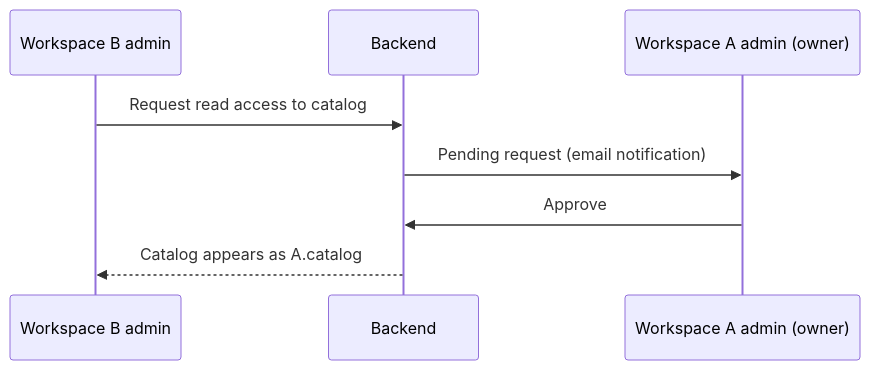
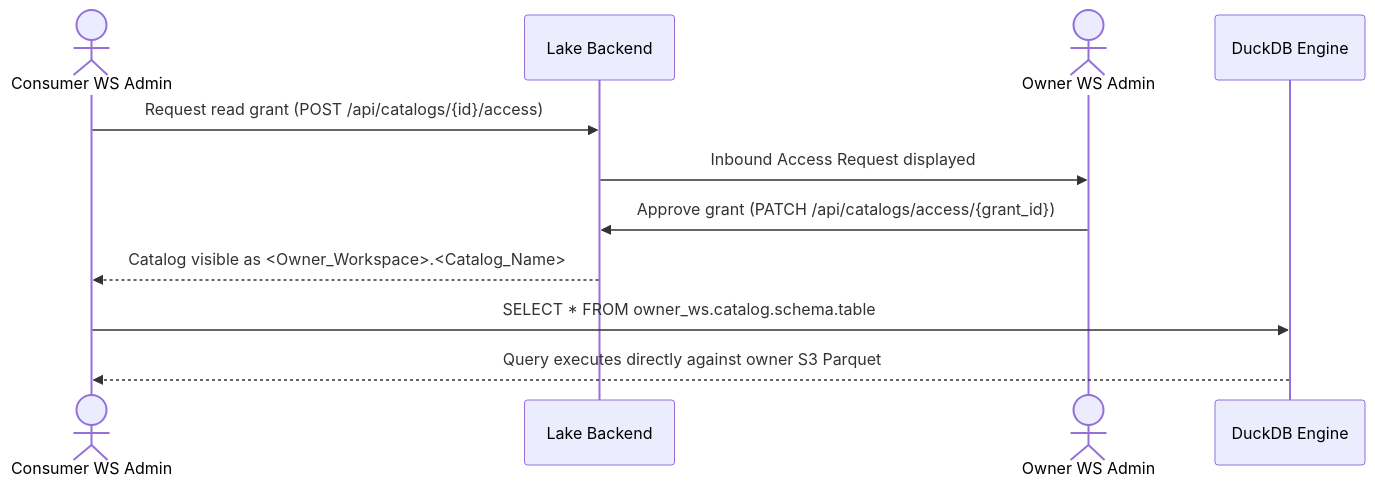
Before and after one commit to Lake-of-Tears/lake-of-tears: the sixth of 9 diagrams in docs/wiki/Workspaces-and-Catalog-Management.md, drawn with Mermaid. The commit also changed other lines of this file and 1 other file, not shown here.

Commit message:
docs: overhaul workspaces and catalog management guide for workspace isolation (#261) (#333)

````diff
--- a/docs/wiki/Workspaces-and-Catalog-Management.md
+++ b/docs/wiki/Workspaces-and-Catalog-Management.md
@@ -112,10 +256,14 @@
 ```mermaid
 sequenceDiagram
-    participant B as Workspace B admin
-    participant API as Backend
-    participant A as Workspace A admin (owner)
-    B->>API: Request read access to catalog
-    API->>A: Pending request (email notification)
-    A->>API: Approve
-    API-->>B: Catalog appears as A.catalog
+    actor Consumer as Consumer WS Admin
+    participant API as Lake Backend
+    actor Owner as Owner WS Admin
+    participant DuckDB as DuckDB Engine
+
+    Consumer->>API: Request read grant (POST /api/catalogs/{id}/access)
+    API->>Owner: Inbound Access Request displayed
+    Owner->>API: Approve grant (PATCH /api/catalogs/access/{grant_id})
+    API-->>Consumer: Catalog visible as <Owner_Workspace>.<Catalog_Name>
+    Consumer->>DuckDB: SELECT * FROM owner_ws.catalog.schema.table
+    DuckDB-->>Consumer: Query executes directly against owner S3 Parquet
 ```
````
---+---
Copy out every line of the data in which the word "participant" is found.

-    participant B as Workspace B admin
-    participant API as Backend
-    participant A as Workspace A admin (owner)
+    participant API as Lake Backend
+    participant DuckDB as DuckDB Engine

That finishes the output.